**DATASET CONTENT:**

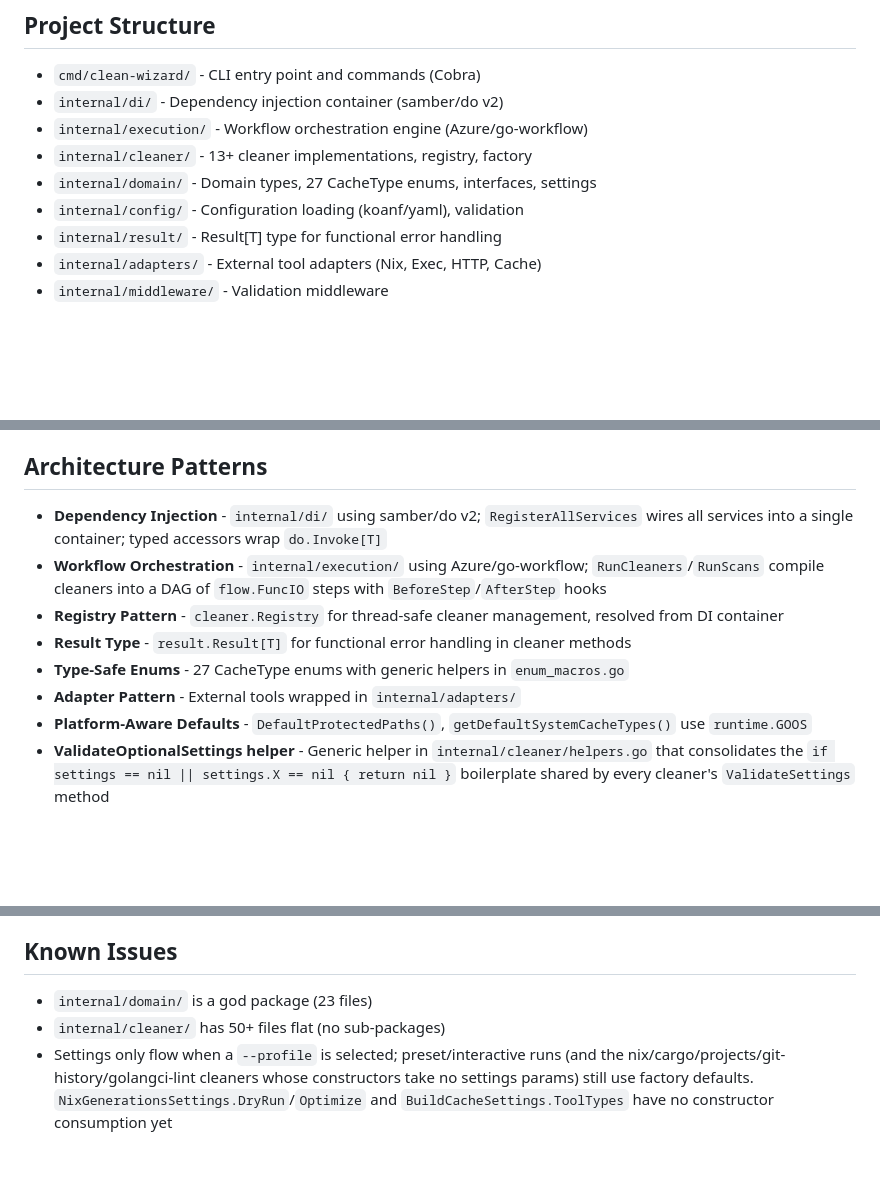
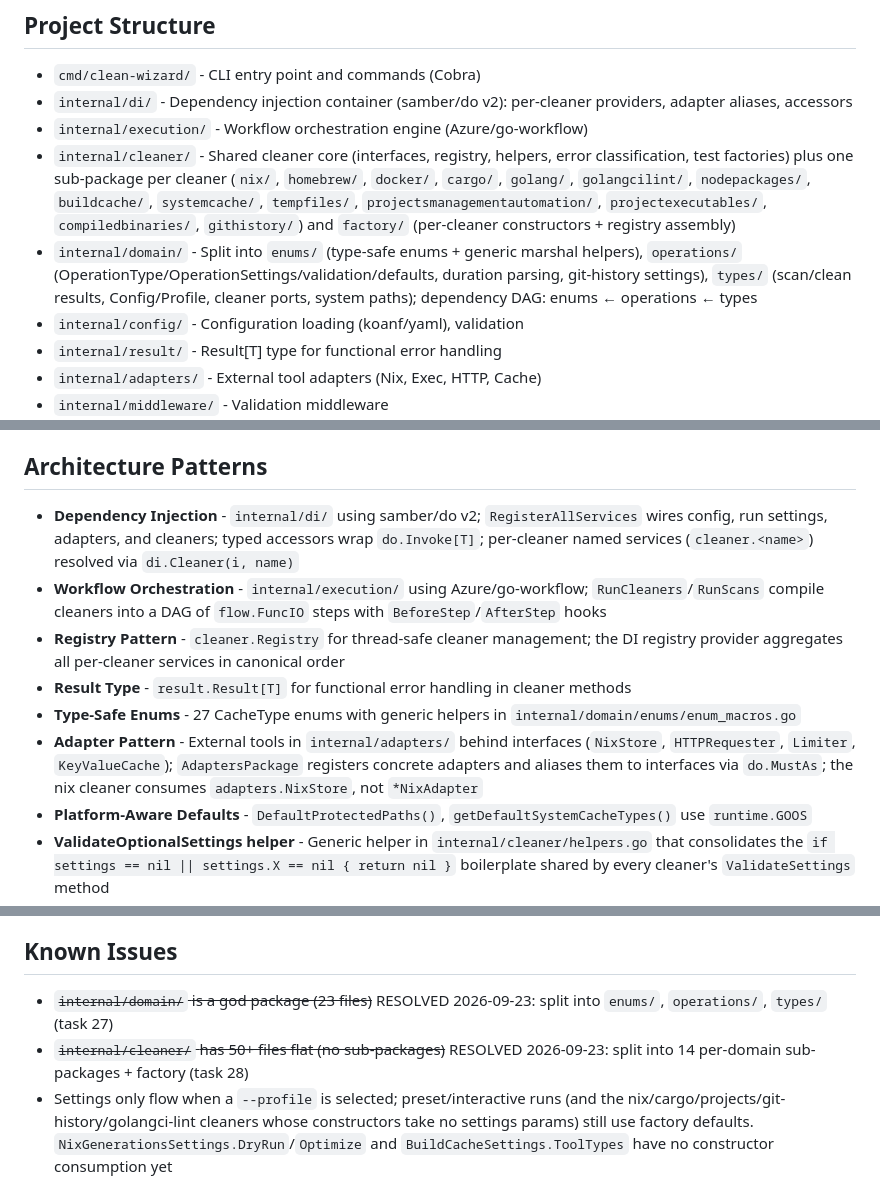
Before and after one commit to LarsArtmann/clean-wizard, a Markdown page: AGENTS.md, 3 parts joined by grey strips. GitHub-like rendering; blank space fills up the shorter version.

Commit message:
chore: auto-commit 2 changed file(s) (heuristic)

```diff
--- a/AGENTS.md
+++ b/AGENTS.md
@@ -27,10 +27,10 @@ Or use the Nix devShell (`nix develop`) which sets it automatically. The devShel
 ## Project Structure
 
 - `cmd/clean-wizard/` - CLI entry point and commands (Cobra)
-- `internal/di/` - Dependency injection container (samber/do v2)
+- `internal/di/` - Dependency injection container (samber/do v2): per-cleaner providers, adapter aliases, accessors
 - `internal/execution/` - Workflow orchestration engine (Azure/go-workflow)
-- `internal/cleaner/` - 13+ cleaner implementations, registry, factory
-- `internal/domain/` - Domain types, 27 CacheType enums, interfaces, settings
+- `internal/cleaner/` - Shared cleaner core (interfaces, registry, helpers, error classification, test factories) plus one sub-package per cleaner (`nix/`, `homebrew/`, `docker/`, `cargo/`, `golang/`, `golangcilint/`, `nodepackages/`, `buildcache/`, `systemcache/`, `tempfiles/`, `projectsmanagementautomation/`, `projectexecutables/`, `compiledbinaries/`, `githistory/`) and `factory/` (per-cleaner constructors + registry assembly)
+- `internal/domain/` - Split into `enums/` (type-safe enums + generic marshal helpers), `operations/` (OperationType/OperationSettings/validation/defaults, duration parsing, git-history settings), `types/` (scan/clean results, Config/Profile, cleaner ports, system paths); dependency DAG: enums ← operations ← types
 - `internal/config/` - Configuration loading (koanf/yaml), validation
 - `internal/result/` - Result[T] type for functional error handling
 - `internal/adapters/` - External tool adapters (Nix, Exec, HTTP, Cache)
@@ -49,12 +49,12 @@ Or use the Nix devShell (`nix develop`) which sets it automatically. The devShel
 
 ## Architecture Patterns
 
-- **Dependency Injection** - `internal/di/` using samber/do v2; `RegisterAllServices` wires all services into a single container; typed accessors wrap `do.Invoke[T]`
+- **Dependency Injection** - `internal/di/` using samber/do v2; `RegisterAllServices` wires config, run settings, adapters, and cleaners; typed accessors wrap `do.Invoke[T]`; per-cleaner named services (`cleaner.<name>`) resolved via `di.Cleaner(i, name)`
 - **Workflow Orchestration** - `internal/execution/` using Azure/go-workflow; `RunCleaners`/`RunScans` compile cleaners into a DAG of `flow.FuncIO` steps with `BeforeStep`/`AfterStep` hooks
-- **Registry Pattern** - `cleaner.Registry` for thread-safe cleaner management, resolved from DI container
+- **Registry Pattern** - `cleaner.Registry` for thread-safe cleaner management; the DI registry provider aggregates all per-cleaner services in canonical order
 - **Result Type** - `result.Result[T]` for functional error handling in cleaner methods
-- **Type-Safe Enums** - 27 CacheType enums with generic helpers in `enum_macros.go`
-- **Adapter Pattern** - External tools wrapped in `internal/adapters/`
+- **Type-Safe Enums** - 27 CacheType enums with generic helpers in `internal/domain/enums/enum_macros.go`
+- **Adapter Pattern** - External tools in `internal/adapters/` behind interfaces (`NixStore`, `HTTPRequester`, `Limiter`, `KeyValueCache`); `AdaptersPackage` registers concrete adapters and aliases them to interfaces via `do.MustAs`; the nix cleaner consumes `adapters.NixStore`, not `*NixAdapter`
 - **Platform-Aware Defaults** - `DefaultProtectedPaths()`, `getDefaultSystemCacheTypes()` use `runtime.GOOS`
 - **ValidateOptionalSettings helper** - Generic helper in `internal/cleaner/helpers.go` that consolidates the `if settings == nil || settings.X == nil { return nil }` boilerplate shared by every cleaner's `ValidateSettings` method
 - **CleanerConstructor[T] generic** - `internal/cleaner/test_interfaces.go` defines `type CleanerConstructor[T any] func(verbose, dryRun bool) T` used as alias for `CleanerConstructorWithSettings` and `SimpleCleanerConstructor`
@@ -141,8 +141,8 @@ Key files:
 
 ## Known Issues
 
-- `internal/domain/` is a god package (23 files)
-- `internal/cleaner/` has 50+ files flat (no sub-packages)
+- ~~`internal/domain/` is a god package (23 files)~~ RESOLVED 2026-09-23: split into `enums/`, `operations/`, `types/` (task 27)
+- ~~`internal/cleaner/` has 50+ files flat (no sub-packages)~~ RESOLVED 2026-09-23: split into 14 per-domain sub-packages + factory (task 28)
 - Settings only flow when a `--profile` is selected; preset/interactive runs (and the nix/cargo/projects/git-history/golangci-lint cleaners whose constructors take no settings params) still use factory defaults. `NixGenerationsSettings.DryRun`/`Optimize` and `BuildCacheSettings.ToolTypes` have no constructor consumption yet
 - Logger uses mutable package-level globals (`L`, `StdLogger`) — causes test race conditions
 
```
Also changed, not shown: other parts of AGENTS.md (+1 -1 lines), TODO_LIST.md (+4 -4 lines).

**TASK BRIEF:** Look for the word "flat" in the data, then return every line that contains it.

**ANSWER AREA:**
-- `internal/cleaner/` has 50+ files flat (no sub-packages)
+- ~~`internal/cleaner/` has 50+ files flat (no sub-packages)~~ RESOLVED 2026-09-23: split into 14 per-domain sub-packages + factory (task 28)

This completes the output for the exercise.